And as they say, “Research is really Me-search,” I decided to see, statistically speaking, just how un-average I am. (The closer to 50% I am, the more “average” I am. Or to put it another way, “allegedly normal.”)

My average body temperature is 36.4°C (97.6°F). The average body temperature of humans is 36.78°C (98.2°F). Which surprised the heck out of me, I thought it was 37°C (98.6°F).The variance of body temperatures of humans is 0.34°C (0.62°F). This means my body temperature is warmer than only 16.6% of people, or to put it the other way, I am colder than 83.4% of people. No wonder I’m always freezing while everybody else is complaining about it being too hot.

Yes, it’s hella nerdy, but it’s a really interesting way to position one’s self in relation to the rest of humanity. So I kept flipping through my statistics book and found a bunch of these. And because I’m just so humble, next I’m going to tell you how smart I am.

My IQ is 124. A perfectly average IQ is 100 and the test itself is designed to have a variance of 15 points. This means I have a higher IQ than 94.52% of people. Granted, the IQ test is looking only at one’s ability to take in information, process it, and spit out a conclusion (a very white/western concept of intelligence). However, it certainly helps with the self confidence when faced with a room full of people and the social anxiety begins to bubble up, I just think, “only 5.48% of these people are smarter than me.” Which means as long as there’s not too many people in the room, I like my odds for being the sharpest of the bunch.

I am 169 cm (5′ 9″) tall. The average height for women is 156 cm (5′ 3.7″) tall. The variance is 7.105 cm (2.9 in). This means I am taller than 96.64% of women.
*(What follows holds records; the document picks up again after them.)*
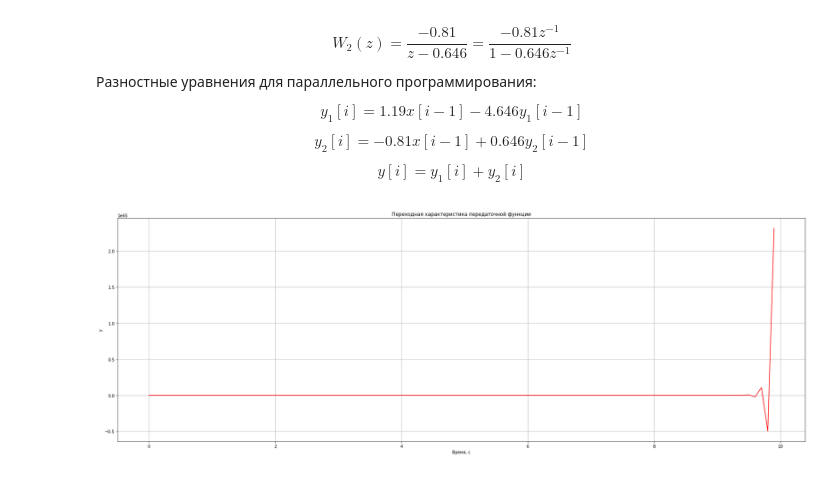
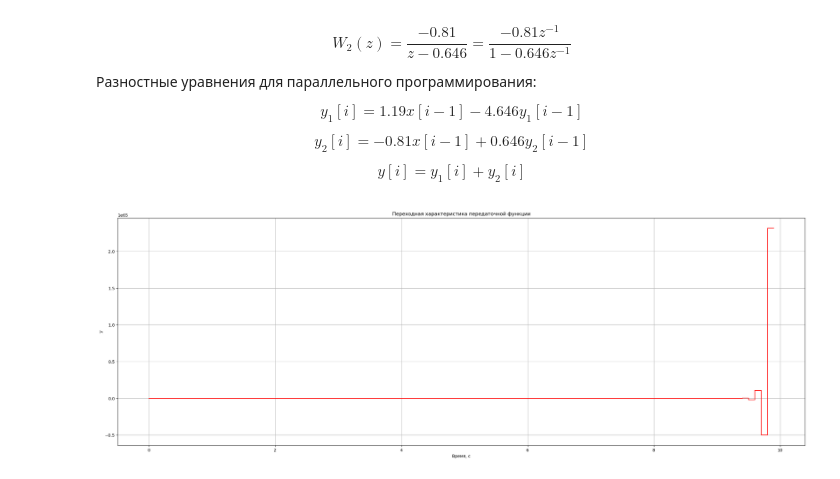
Before and after one commit to RuslanUsmanov/discrete-transfer-function-programming, a Jupyter notebook: parallel_programming.ipynb, the cells around one changed output. Saved outputs shown, nothing was run; the diff lists cells and outputs as text; code cells hidden in the pictures.

```diff
--- a/parallel_programming.ipynb
+++ b/parallel_programming.ipynb
@@ -44,12 +44,12 @@ for i in range(1,len(time)):
     y[i] = y_1[i] + y_2[i]
 # %%
 # рисуем график
-plt.plot(time,y,'r')
+plt.step(time,y,'r')
 plt.title('Переходная характеристика передаточной функции')
 plt.xlabel('Время, с')
 plt.ylabel('y')
 plt.rcParams["figure.figsize"] = (30,10)
 plt.grid()
 plt.show()
 # %% [output]
-[figure, old version]
+[figure, new version]
```
Also changed, not shown: 2 other files.
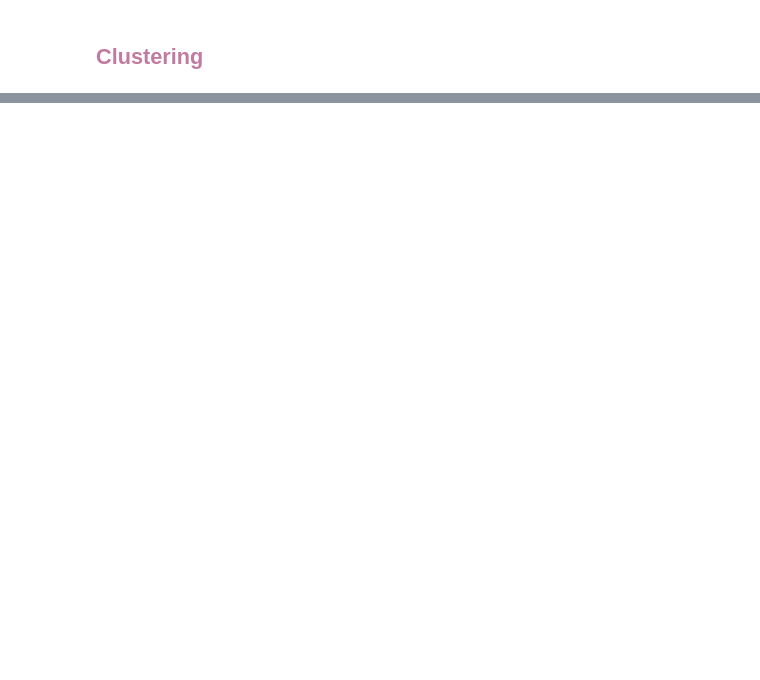
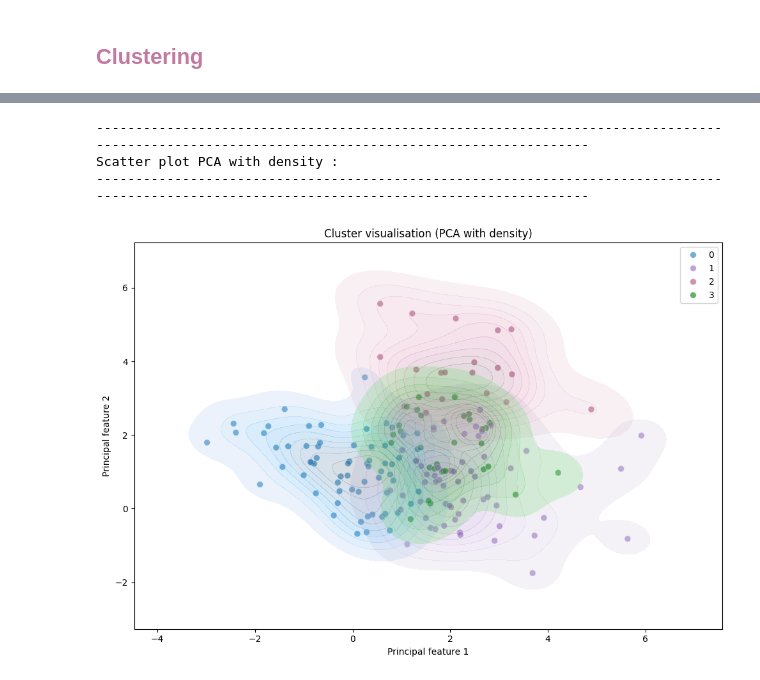
Before and after one commit to Sn-Kirtika/Students-Mental-Health, a Jupyter notebook: student_mental_health_analysis.ipynb, the cells around one changed output, grey strips where cells are left out. Drawn from its saved outputs; the diff is of its cells as text; code cells hidden in the pictures; blank space fills up the shorter version.

```diff
--- a/student_mental_health_analysis.ipynb
+++ b/student_mental_health_analysis.ipynb
@@ -652,17 +533,0 @@ for cluster in sorted(pdf["cluster"].unique()):
-# %%
-from itertools import combinations
-
-# Liste des colonnes numériques
-numeric_cols = df_all.columns
-
-# Pour chaque cluster
-for cluster_id in sorted(df_clusters.select("cluster").distinct().rdd.flatMap(lambda x: x).collect()):
-    print(f"\n📊 Correlation matrix for Cluster {cluster_id}:")
-
-    # Filtrer les lignes de ce cluster
-    df_cluster = df_clusters.filter(df_clusters["cluster"] == cluster_id)
-
-    # Calculer la corrélation entre chaque paire de colonnes
-    for col1, col2 in combinations(numeric_cols, 2):
-        corr_value = df_cluster.stat.corr(col1, col2)
-        print(f"Corr({col1}, {col2}) = {corr_value:.4f}")
@@ -766,0 +534,42 @@ for cluster_id in sorted(cluster_ids):
+# %%
+print("-----------------------------------------------------------------------------------------------------------------------------------------------")
+print("Scatter plot PCA with density : ")
+print("-----------------------------------------------------------------------------------------------------------------------------------------------\n")
+
+custom_palette = {
+    0: "#1f77b4",
+    1: "#9467bd",
+    2: "#a64d79",
+    3: "green",
+}
+
+pca = PCA(k=2, inputCol="scaledFeatures", outputCol="pcaFeatures")
+pca_model = pca.fit(df_clusters)
+df_pca = pca_model.transform(df_clusters)
+
+
+plt.figure(figsize=(10, 7))
+sns.scatterplot(data=df_pca_pd, x='PC1', y='PC2', hue='Cluster', palette=custom_palette, s=50, alpha=0.6)
+
+for cluster_id in df_pca_pd["Cluster"].unique():
+
+    sns.kdeplot(
+        data=df_pca_pd[df_pca_pd["Cluster"] == cluster_id],
+        x="PC1", y="PC2",
+        fill=True,
+        alpha=0.2,
+        label=f"Cluster {cluster_id} (contour)",
+        color=custom_palette[cluster_id]
+    )
+
+plt.title("Cluster visualisation (PCA with density)")
+plt.xlabel("Principal feature 1")
+plt.ylabel("Principal feature 2")
+plt.legend()
+plt.tight_layout()
+plt.show()
+# %% [output]
+-----------------------------------------------------------------------------------------------------------------------------------------------
+Scatter plot PCA with density :
+-----------------------------------------------------------------------------------------------------------------------------------------------
+[figure, added]
```
Also changed, not shown: parts of 13 cells of this notebook.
My resting pulse is roughly 82 BPM (beats per minute). The average pulse rate for women is 74 BPM and has a variance of 12.5 BPM. This means my heart rate is faster than 73.89% of women. Interestingly, before I got my testosterone blocker changed from spironolactone to progesterone, my resting pulse was 95 BPM, meaning my heart was going faster than 95.35% of women. Which thoroughly sucked. I was totally exhausted all the time and (at best) constantly felt like I was in a low level panic. It’s strange to think that something as simple as a meds adjustment brought me 21.46% closer to being average. At least in this one respect.
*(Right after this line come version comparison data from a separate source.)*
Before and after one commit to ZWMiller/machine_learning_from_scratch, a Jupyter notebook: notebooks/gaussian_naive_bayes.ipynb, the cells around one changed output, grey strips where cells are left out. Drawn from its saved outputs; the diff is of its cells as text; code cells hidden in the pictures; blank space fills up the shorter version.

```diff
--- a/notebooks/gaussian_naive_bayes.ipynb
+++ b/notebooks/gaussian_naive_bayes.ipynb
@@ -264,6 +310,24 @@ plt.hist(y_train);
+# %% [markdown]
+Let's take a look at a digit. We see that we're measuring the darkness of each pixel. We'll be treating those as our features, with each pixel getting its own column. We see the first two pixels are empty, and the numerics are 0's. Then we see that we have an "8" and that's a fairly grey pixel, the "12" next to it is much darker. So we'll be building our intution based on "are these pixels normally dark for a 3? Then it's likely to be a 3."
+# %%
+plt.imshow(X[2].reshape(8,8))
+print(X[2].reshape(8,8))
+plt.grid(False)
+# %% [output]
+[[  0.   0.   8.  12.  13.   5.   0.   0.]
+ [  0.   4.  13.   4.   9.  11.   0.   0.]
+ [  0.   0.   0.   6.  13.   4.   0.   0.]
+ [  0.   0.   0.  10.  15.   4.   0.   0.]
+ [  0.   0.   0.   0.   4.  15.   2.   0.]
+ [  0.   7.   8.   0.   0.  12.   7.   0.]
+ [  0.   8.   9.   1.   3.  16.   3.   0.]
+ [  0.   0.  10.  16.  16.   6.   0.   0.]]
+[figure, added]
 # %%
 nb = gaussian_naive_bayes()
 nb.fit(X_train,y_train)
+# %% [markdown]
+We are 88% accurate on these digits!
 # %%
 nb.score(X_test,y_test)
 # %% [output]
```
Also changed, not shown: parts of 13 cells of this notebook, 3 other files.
Of the various statistics I found in the book and could apply to myself, there’s only one I found where I am about as close to average as one can get. My diastolic blood pressure. My blood pressure is normally 120/70. That bottom number is the diastolic blood pressure. The average diastolic blood pressure for women is 70.2 mm Hg (millimeters of mercury) and the variance is 11.2 mm Hg. This means my blood pressure comes in at 49.2%. That’s 0.8% lower than perfectly average. Hey, when it comes to being normal, I guess I’ll take what I can get.

Annoyingly, there weren’t more statistics in the book that I could apply to myself. For one, it didn’t have systolic blood pressure (the top number). But it did have blood platelet count and bone density. Neither of which I know my numbers for, which doesn’t help much. I’m not sure what ways I want to measure myself against the literal everyone, but for some reason I find in really want to. Something to do with self help books (and similar) constantly telling people to not compare themselves to everyone else. It also probably helps that I don’t put much stock in the idea of “normal” in the first place.